Filter the entries below, keeping every line that has the word "Aplikacja".
===== AVAILABLE DATA
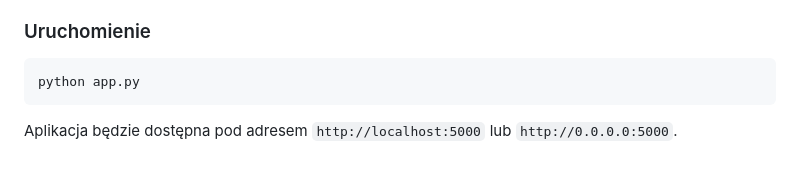
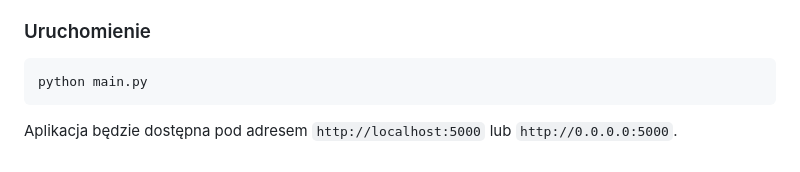
Before and after one commit to ursama/university-stuff, a Markdown page: website my library/README.md, the part around the change. Drawn GitHub-style.

````diff
--- a/website my library/README.md
+++ b/website my library/README.md
@@ -252,7 +252,7 @@ Aplikacja automatycznie tworzy bazę danych SQLite o nazwie `books-collection.db
 ### Uruchomienie
 
 ```bash
-python app.py
+python main.py
 ```
 
 Aplikacja będzie dostępna pod adresem `http://localhost:5000` lub `http://0.0.0.0:5000`.
````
==========
TASK OUTPUT –
@@ -252,7 +252,7 @@ Aplikacja automatycznie tworzy bazę danych SQLite o nazwie `books-collection.db
 Aplikacja będzie dostępna pod adresem `http://localhost:5000` lub `http://0.0.0.0:5000`.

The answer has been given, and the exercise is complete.